By Times Of Israel staff

Prime Minister Benjamin Netanyahu approaches rival Benny Gantz as they and other party leaders including Avigdor Liberman and Aryeh Deri prepare to pose for a group picture during the swearing-in of the 22nd Knesset in Jerusalem, on October 3, 2019. (Hadas Parush/Flash90)

With eight days left until the country is forced into a dreaded third election in under a year, talks between Likud and Blue and White appeared to stall Tuesday, even as reports emerged purporting to offer details of the possible outline of a long-shot unity deal.

Meanwhile, the rightist-secularist Yisrael Beytenu party was reportedly considering a ploy that would effectively force a coalition agreement on the two sides based on the rough outlines of the purported deal.

A Channel 13 news report Tuesday claimed that the parties were nearing a unity deal that would bring an end to a political stalemate that has all but frozen Israel’s political system since April, and gave some details of the alleged terms. But the deal was stalled over several key issues, and thus elections still look likely, the report said.

The report aired soon after Blue and White’s challenger Benny Gantz and Likud’s Prime Minister Benjamin Netanyahu held an unsuccessful 45-minute meeting, and as the parties each blamed the other for stymieing the talks.

Channel 13 said both parties had agreed in principle to a premiership rotation deal between Gantz and Netanyahu in which Netanyahu would go first but serve for only a few months before taking a leave of absence to deal with the corruption charges against him. The sides agreed, too, that this rotation would somehow be anchored in new legislation before a government is formed — that is, that sometime in the coming eight days, the Knesset would manage to amend Israel’s basic laws on elections and government powers in order to ensure that the agreement would have to be respected by all sides.

 

Whether such a legislative feat is possible is unclear, but its very inclusion in the talks hinted at the level of distrust between the sides.

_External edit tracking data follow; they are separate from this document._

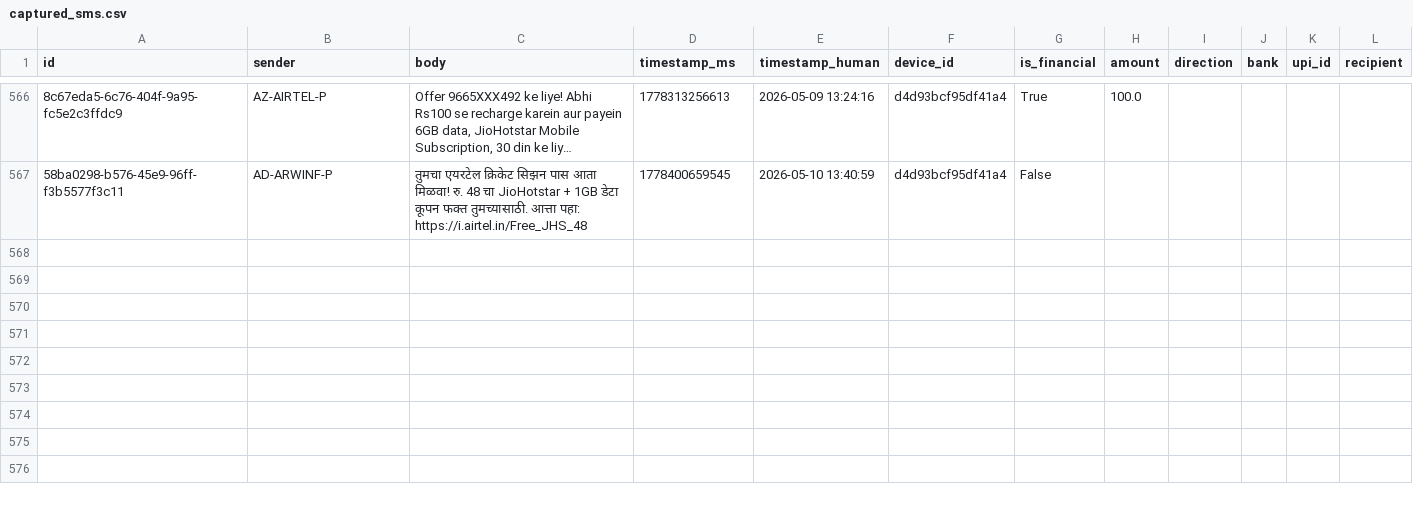
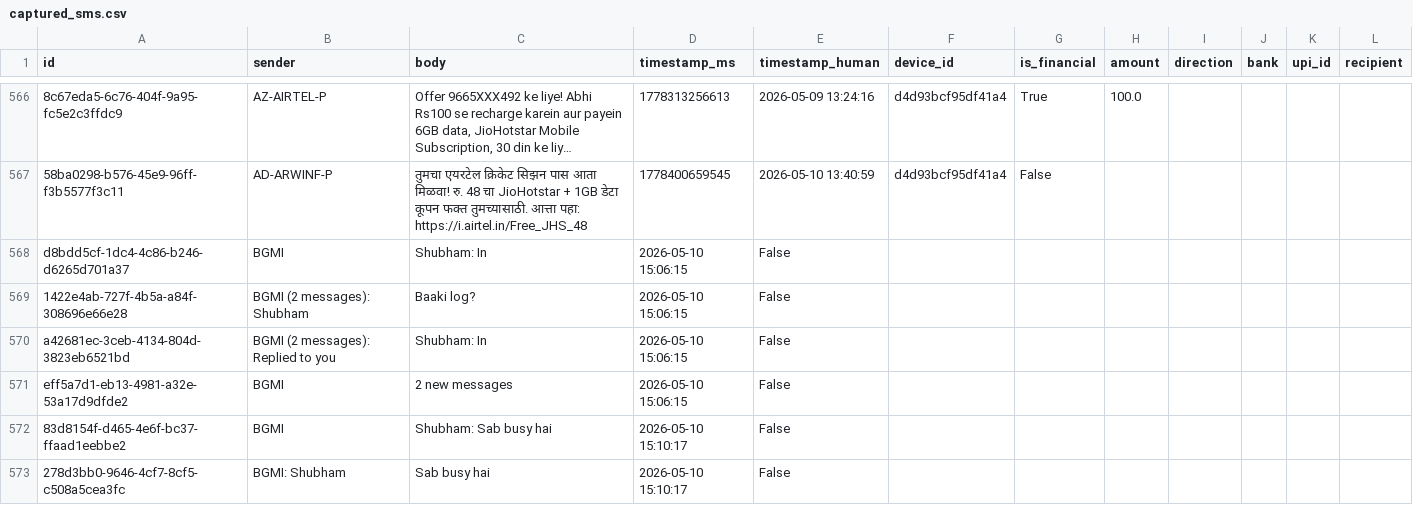
Before and after one commit to SytherAsh/SpendWise, a CSV file: ml_service/captured_sms.csv, drawn as a sheet; only a part is shown, gaps mark what is left out; long unchanged cells end in …; the diff names each change by its address in the sheet, - before the commit and + after, or states it on an @@ line.

```diff
--- a/ml_service/captured_sms.csv
+++ b/ml_service/captured_sms.csv
+row 568: d8bdd5cf-1dc4-4c86-b246-d6265d701a37 | BGMI | Shubham: In | 2026-05-10 15:06:15 | False
+row 569: 1422e4ab-727f-4b5a-a84f-308696e66e28 | BGMI (2 messages): Shubham | Baaki log? | 2026-05-10 15:06:15 | False
+row 570: a42681ec-3ceb-4134-804d-3823eb6521bd | BGMI (2 messages): Replied to you | Shubham: In | 2026-05-10 15:06:15 | False
+row 571: eff5a7d1-eb13-4981-a32e-53a17d9dfde2 | BGMI | 2 new messages | 2026-05-10 15:06:15 | False
+row 572: 83d8154f-d465-4e6f-bc37-ffaad1eebbe2 | BGMI | Shubham: Sab busy hai | 2026-05-10 15:10:17 | False
+row 573: 278d3bb0-9646-4cf7-8cf5-c508a5cea3fc | BGMI: Shubham | Sab busy hai | 2026-05-10 15:10:17 | False
```
Also changed, not shown: 7 other files.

The parties also reportedly agreed that Blue and White would effectively control defense and foreign policy, with the party’s No. 2 Yair Lapid serving as foreign minister and No. 4 Gabi Ashkenazi (like Gantz, a former chief of the army) as defense minister. Blue and White would also get the influential Interior Ministry, which has authority over many religion-and-state and municipal governance issues that are a point of contention between Haredi backers of Netanyahu and the secularist Yesh Atid faction within Blue and White.

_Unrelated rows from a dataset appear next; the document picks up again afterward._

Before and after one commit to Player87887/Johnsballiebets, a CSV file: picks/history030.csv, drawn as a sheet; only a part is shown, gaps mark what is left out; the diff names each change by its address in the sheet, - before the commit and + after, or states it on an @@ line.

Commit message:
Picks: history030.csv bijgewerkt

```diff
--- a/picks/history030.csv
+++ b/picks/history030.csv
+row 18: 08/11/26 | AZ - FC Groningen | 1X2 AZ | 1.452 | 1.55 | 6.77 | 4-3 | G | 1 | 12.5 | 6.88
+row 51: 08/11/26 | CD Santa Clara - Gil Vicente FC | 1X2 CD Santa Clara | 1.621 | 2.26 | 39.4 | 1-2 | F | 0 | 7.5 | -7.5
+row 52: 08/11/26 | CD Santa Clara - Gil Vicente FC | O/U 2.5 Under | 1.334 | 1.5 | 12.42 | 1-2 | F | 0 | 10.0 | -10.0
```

The deal is widely seen as a last-chance effort to broker a unity government after two elections and months of unsuccessful talks between Netanyahu and Gantz. Both have pushed for a unity government, but negotiations have been stuck over Netanyahu’s looming criminal indictments and insistence on negotiating on behalf of a large bloc of right-wing and religious parties.

Under the reported terms of the deal, Likud would man the domestic and legislative front, with a party lawmaker at the helm of the treasury and Likud’s Yuli Edelstein remaining speaker of the Knesset, the report said.

The report is one of many competing claims about the chances for a coalition deal before the December 11 deadline for a new vote.

If true, it suggests the deal is geared toward helping Gantz sell the idea of joining forces with a scandal-ridden Netanyahu to the rest of his faction, especially the wary Lapid and Ashkenazi, who would gain the top posts in government after Netanyahu and Gantz.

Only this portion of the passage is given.